WHAT THIS TASK INVOLVES:
Every line of the entries below that carries the string "mobile" should be copied.

Edit tracking data:
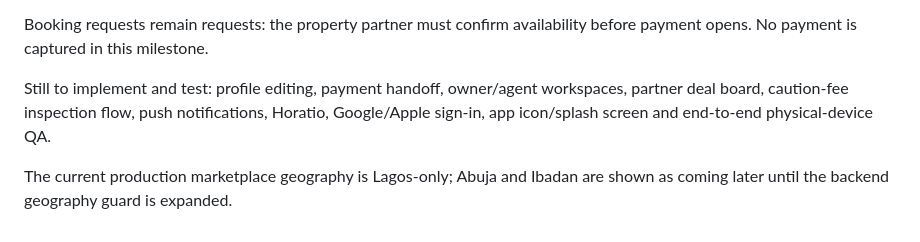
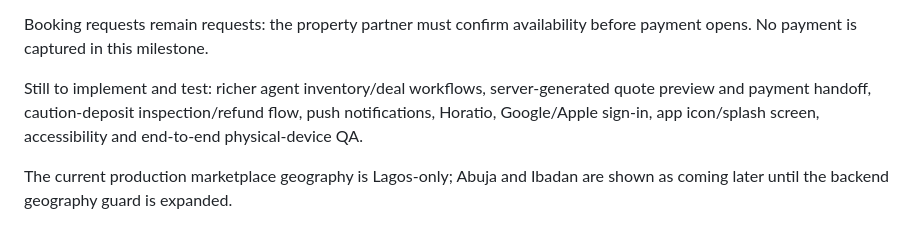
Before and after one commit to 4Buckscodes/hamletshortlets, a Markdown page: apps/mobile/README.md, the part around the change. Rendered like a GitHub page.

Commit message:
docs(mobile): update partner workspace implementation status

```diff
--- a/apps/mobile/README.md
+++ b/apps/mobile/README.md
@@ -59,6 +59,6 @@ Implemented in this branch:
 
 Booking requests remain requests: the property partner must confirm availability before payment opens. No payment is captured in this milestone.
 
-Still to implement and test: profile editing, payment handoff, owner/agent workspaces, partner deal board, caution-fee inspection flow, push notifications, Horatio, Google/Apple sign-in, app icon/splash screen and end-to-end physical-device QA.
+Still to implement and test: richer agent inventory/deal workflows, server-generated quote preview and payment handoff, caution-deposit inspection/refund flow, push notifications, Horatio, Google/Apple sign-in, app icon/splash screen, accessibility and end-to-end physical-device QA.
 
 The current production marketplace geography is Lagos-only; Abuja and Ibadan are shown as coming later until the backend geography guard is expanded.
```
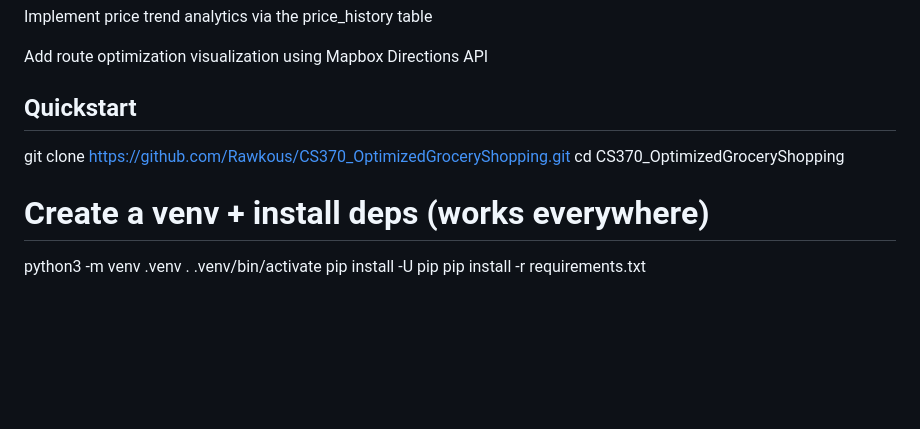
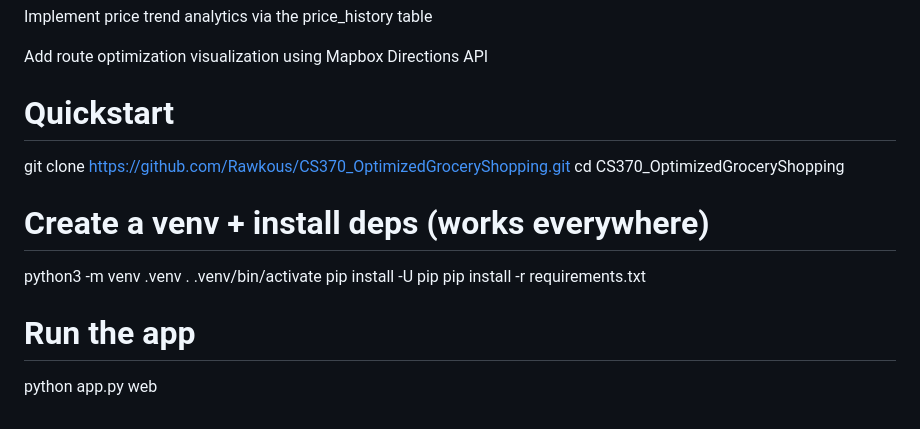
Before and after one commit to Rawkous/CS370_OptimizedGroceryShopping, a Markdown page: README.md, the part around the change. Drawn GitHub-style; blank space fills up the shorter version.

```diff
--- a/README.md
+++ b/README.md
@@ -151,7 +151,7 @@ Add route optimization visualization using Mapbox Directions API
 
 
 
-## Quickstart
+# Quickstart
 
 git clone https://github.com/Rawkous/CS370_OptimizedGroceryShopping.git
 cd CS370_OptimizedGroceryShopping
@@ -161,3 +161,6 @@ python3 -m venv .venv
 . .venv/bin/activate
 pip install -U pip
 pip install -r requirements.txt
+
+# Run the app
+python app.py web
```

ANSWER:
Before and after one commit to 4Buckscodes/hamletshortlets, a Markdown page: apps/mobile/README.md, the part around the change. Rendered like a GitHub page.
docs(mobile): update partner workspace implementation status
--- a/apps/mobile/README.md
+++ b/apps/mobile/README.md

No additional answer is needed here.